Indian Political Service (IPS) is a very little studied subject. My two cents worth comments bolded in the main text. Hope that adds some additional flavor to a savory dish.
ASPIRING FOR THE INDIAN POLITICAL SERVICE – A CASE STUDY OF A FAILED ATTEMPT
By Maj Gen Syed Ali Hamid (Retd)
Syed Shahid Hamid was commissioned from Sandhurst in 1933 and joined 3rd Cavalry a recently Indianised regiment in which he spent six years. The second half of this term were not easy as he did not get along well with the second-in-command who was subsequently promoted to command the regiment. Since there were no vacancies for Indian officers in the other two Indianised cavalry regiments, Shahid sought an entry onto the hallowed ranks of the Indian Political Service (IPS).

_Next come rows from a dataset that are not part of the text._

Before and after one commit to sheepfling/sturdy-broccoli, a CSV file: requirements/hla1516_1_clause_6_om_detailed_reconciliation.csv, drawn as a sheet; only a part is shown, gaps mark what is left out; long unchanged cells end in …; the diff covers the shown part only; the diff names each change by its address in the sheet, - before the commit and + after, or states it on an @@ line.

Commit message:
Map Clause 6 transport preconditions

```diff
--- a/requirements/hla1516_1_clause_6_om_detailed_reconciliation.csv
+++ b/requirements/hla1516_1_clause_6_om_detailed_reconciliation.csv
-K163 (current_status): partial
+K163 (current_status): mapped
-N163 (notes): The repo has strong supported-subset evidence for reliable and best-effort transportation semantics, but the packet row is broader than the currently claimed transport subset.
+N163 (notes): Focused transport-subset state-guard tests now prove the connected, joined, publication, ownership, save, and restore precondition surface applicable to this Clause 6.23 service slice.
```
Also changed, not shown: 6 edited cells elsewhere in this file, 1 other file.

The IPS was the cadre of officers which dealt with the Princely States and foreign affairs of the Government of British India. Its genesis lay in a department which was created in 1783 by the East India Company for conducting “secret and political business”. Since in the India of that period Persian was the language of diplomatic correspondence, the head of the department was known as the ‘Persian Secretary’. Its primary responsibility was dealing with the Princely States through British Residents appointed from the Department. It also housed the officers of British India’s diplomatic service i.e. its emissaries to the countries surrounding India and the Trucial States in the Gulf. (The early organization performed various functions including intelligence gathering, diplomatic and foreign affairs. The Secret & Political Department established in 1784 had three branches; secret, political & foreign. This set up remained in place until 1842. In 1843, the name was changed to Foreign Department. In 1914, it was named Foreign & Political Department of the Government of India. In 1937, the title was changed to Indian Political Service.)The IPS cadre was generally referred to as Political Officers, or colloquially as “politicals”. Some famous names in the history of the Middle East served as Political Officers including Sir Percy Coxs who masterminded the British policy in this region during the First World War. (on frontier, the name ‘poltical’ in Pushto still generates an aura among tribesmen although they fondly remember British officers of a bygone era.) Continue reading “The Indian Political Service (Raj era)”